By Allison Campbell-Jensen
Lisa Vecoli has a pronoun issue. In talking about the Tretter Collection in Gay, Lesbian, Bisexual and Transgender Studies at the U of M, sometimes she says “We,” and other times, she switches to “They.”
Both are correct, in a sense, because Vecoli, who grew up in the University’s Immigration History Research Center where her father worked for 37 years, has served twice as the Tretter Collection Curator. She also named the Tretter in her will.
Yet, the Tretter represents her third career. “I ended up at the archive by accident, and it was magical. I had no training.” An unexpected benefit, says the one-time community organizer? “I didn’t have any bad habits to unlearn.”
“You’re hungry to get some context for your lifestyle, your history. … The Tretter is the one place that gives them a sense of belonging and continuity.”
—Lisa Vecoli, on the experience of student employees at the Tretter.
In early autumn, the abundant foliage along the Mississippi River glows red and yellow and purple, mirroring the Pride flag hanging beside Vecoli’s front door. Her den is lined with books — she owns more than a thousand pulp paperbacks featuring women loving women, most from the 1950s. They typically end with a woman marrying a man, she notes, yet in their day, these books showing women holding hands on their covers were sold in drugstores and variety stores all over the country. She also owns thousands of contemporary lesbian novels — written by and for lesbians, usually with happy endings.
Vecoli says she was in the right place at the right time when she took the Tretter job the first time in 2012. Although she has no degree in history or library science and no formal training in being an archivist or curator, she brought her passion as an lesbian activist and her understanding of the need to better organize all the amazing materials that Jean-Nickolaus Tretter had collected over the years.
Perhaps the highlight of Vecoli’s two stints at Tretter was her leadership in creating, developing, and managing the Tretter Transgender Oral History Project. Starting in 2015, the project focused on documenting the experiences of transgender and gender-queer people in the Upper Midwest.

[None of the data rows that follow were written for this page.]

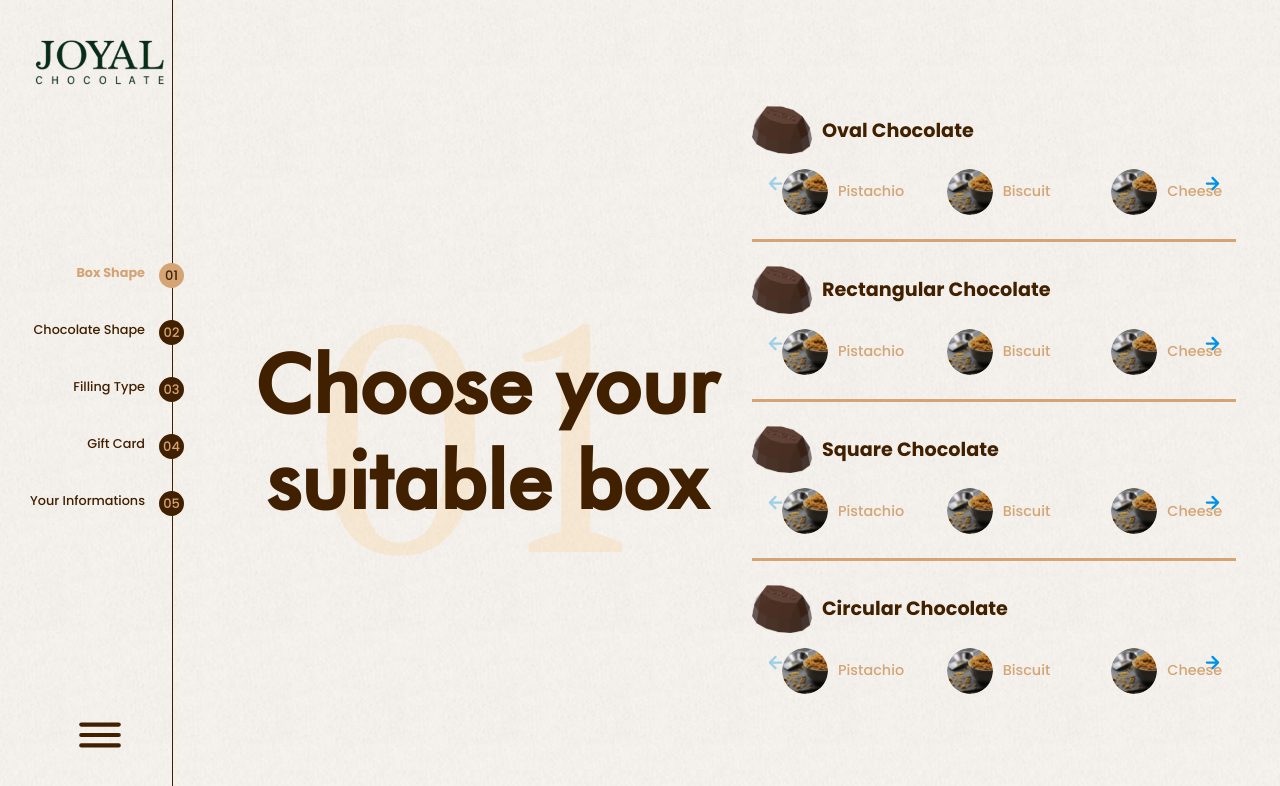
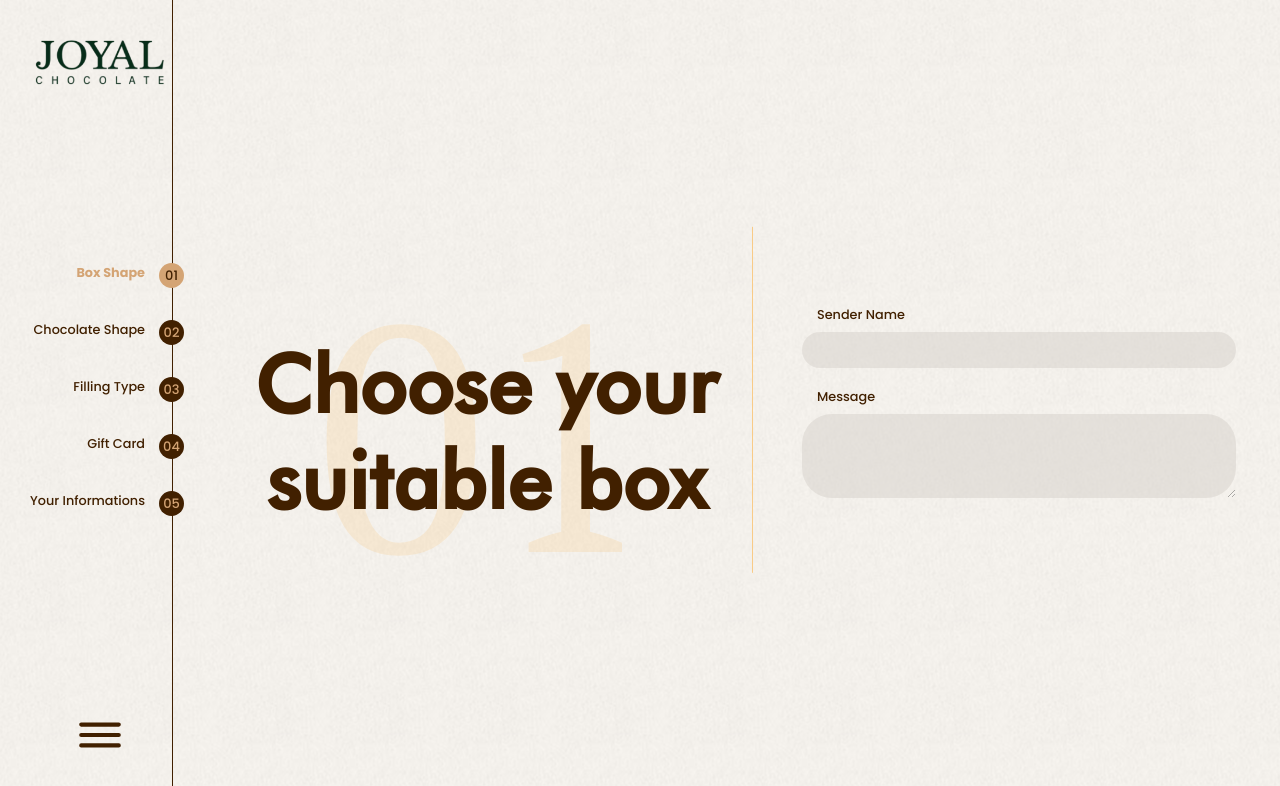
Before and after one commit to abdalkadermorgan/joyal-chocolate, a React (Create React App) app: page / in a window 1280 px wide. Shown: the top 786 px of the page. Built offline with nearby package versions, Linux system fonts and the light colour scheme.

Commit message:
firs form

```diff
--- a/src/assets/sass/_base.scss
+++ b/src/assets/sass/_base.scss
@@ -50,8 +50,25 @@ ul {
 }
 
 .swiper-button-prev {
-  left: 0;
+  left: 0 !important;
+  transform: translateY(25%);
 }
 .swiper-button-next {
-  right: 0;
+  right: 0 !important;
+  transform: translateY(25%);
 }
+
+.border-section{
+    position: relative;
+    padding-left: 50px;
+  &::before {
+    content: '';
+    height: calc(100% + 150px);
+    width: 1.2px;
+    background: $border-color;
+    position: absolute;
+    top: 50%;
+    left: 0;
+    transform: translateY(-50%);
+  }
+}
--- a/src/assets/sass/_variables.scss
+++ b/src/assets/sass/_variables.scss
@@ -23,3 +23,4 @@ $dark: #181c32;
 $headings-font-family: 'futura-medium', sans-serif;
 $font-family-base: 'Poppins', sans-serif;
 $font-family-number: 'PT Serif', serif;
+$border-color: #F9CB87;
--- a/src/assets/sass/components/_sections.scss
+++ b/src/assets/sass/components/_sections.scss
@@ -146,6 +146,7 @@
       border-top-right-radius: 30px;
       border-top-left-radius: 30px;
       transition: 0.2s;
+      padding: 8px 10px 8px 10px;
       &.active {
         background-color: $primary;
         .tab-header_img {
@@ -179,7 +180,7 @@
       }
     }
     .swiper-wrapper {
-      padding: 0 30px;
+      // padding: 0 30px;
     }
   }
   .chocolate-content {
@@ -244,3 +245,20 @@
     }
   }
 }
+
+.card-message {
+  label {
+    font-family: $font-family-base;
+    font-size: .8rem;
+    color: $primary;
+    margin-left: 15px;
+  }
+  input, textarea,.form-control:focus {
+    background-color: #D6D1CB;
+    color: $primary;
+    opacity: .5;
+    box-shadow: none;
+    border: none;
+    border-radius: 30px;
+  }
+}
--- /dev/null
+++ b/src/components/Form/CardMessage.js
@@ -0,0 +1,18 @@
+import { Form } from "react-bootstrap";
+
+const CardMessage = () => {
+  return (
+    <div className="border-section card-message">
+      <Form.Group className="mb-3">
+        <Form.Label>Sender Name</Form.Label>
+        <Form.Control type="text" />
+      </Form.Group>
+      <Form.Group>
+        <Form.Label>Message</Form.Label>
+        <Form.Control as="textarea" rows={3} />
+      </Form.Group>
+    </div>
+  );
+};
+
+export default CardMessage;
--- a/src/components/Steps/SelectBox.js
+++ b/src/components/Steps/SelectBox.js
@@ -2,6 +2,7 @@ import React, { useState } from "react";
 import { Col } from "react-bootstrap";
 import ToggleButton from "react-bootstrap/ToggleButton";
 import ToggleButtonGroup from "react-bootstrap/ToggleButtonGroup";
+import CardMessage from "../Form/CardMessage";
 import Box from "../Type/Box";
 import Chocolate from "../Type/Chocolate";
 import FillingType from "../Type/FillingType";
@@ -17,7 +18,7 @@ const SelectBox = () => {
 
   return (
     <Col lg={6}>
-      <FillingType />
+      <CardMessage />
     </Col>
   );
 };
--- a/src/components/Type/FillingType.js
+++ b/src/components/Type/FillingType.js
@@ -34,12 +34,12 @@ const FillingType = () => {
           navigation={true}
           modules={[Navigation]}
           className="mySwiper"
-          spaceBetween={10}
-          slidesPerView={3}
+          spaceBetween={0}
+          slidesPerView={4}
         >
           {type.filling_type.map((filling, index) => (
-            <SwiperSlide>
-              <div className='filling-type' key={`filling-type-${index}`}>
+            <SwiperSlide key={`filling-type-${index}`}>
+              <div className='filling-type'>
                 <div className="tab-header">
                   <div className="tab-header_img">
                     <img src={images.biscuitFilling} alt="" />
```
Also changed, not shown: src/assets/css/app.css.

Vecoli hired Andrea Jenkins, who conducted nearly 200 interviews covering identity, family, love, and experiences. These oral histories are posted online.
In November 2017, Jenkins became the first openly transgender African-American woman elected to public office when she won the Eighth Ward seat on the Minneapolis City Council.
Focusing on students
Even before she worked at Tretter, Vecoli and her wife, Marjean Hoeft, put the archive in their will.
“There are many good causes, but this one was the perfect combination of passion and impact,” says Vecoli. “I knew the amount of money we have to give could make a real tangible difference in an organization the size of the Tretter Collection.”
Students will benefit from her bequest, Vecoli says, and “my donation will really have an impact.” She figures the money will hire a few student employees — and their experiences at Tretter could change their lives.
“You’re hungry to get some context for your lifestyle, your history,” Vecoli says of the student employees who would work for Tretter and then never want to leave. One recent student employee, for example, came back to the collection for a summer as a volunteer.
“The Tretter is the one place that gives them a sense of belonging and continuity,” she adds.
It is that “transformational impact” that the Tretter has on students that Vecoli, after she is gone, wants to support. The Tretter transformed her life, after all.
When, as a board member, she was involved in the Tretter’s acquisition of the Michael McConnell Papers, the archival collection of Michael McConnell and Jack Baker — who in 1970 became the first couple in the United States to apply for a same-sex marriage license — Kris Kiesling, Director of the U’s Archives and Special Collections, said to Vecoli: “You should stay.”
After thinking about it for a weekend, she decided to take the position and began to tackle a rather daunting task of organizing mountains of materials.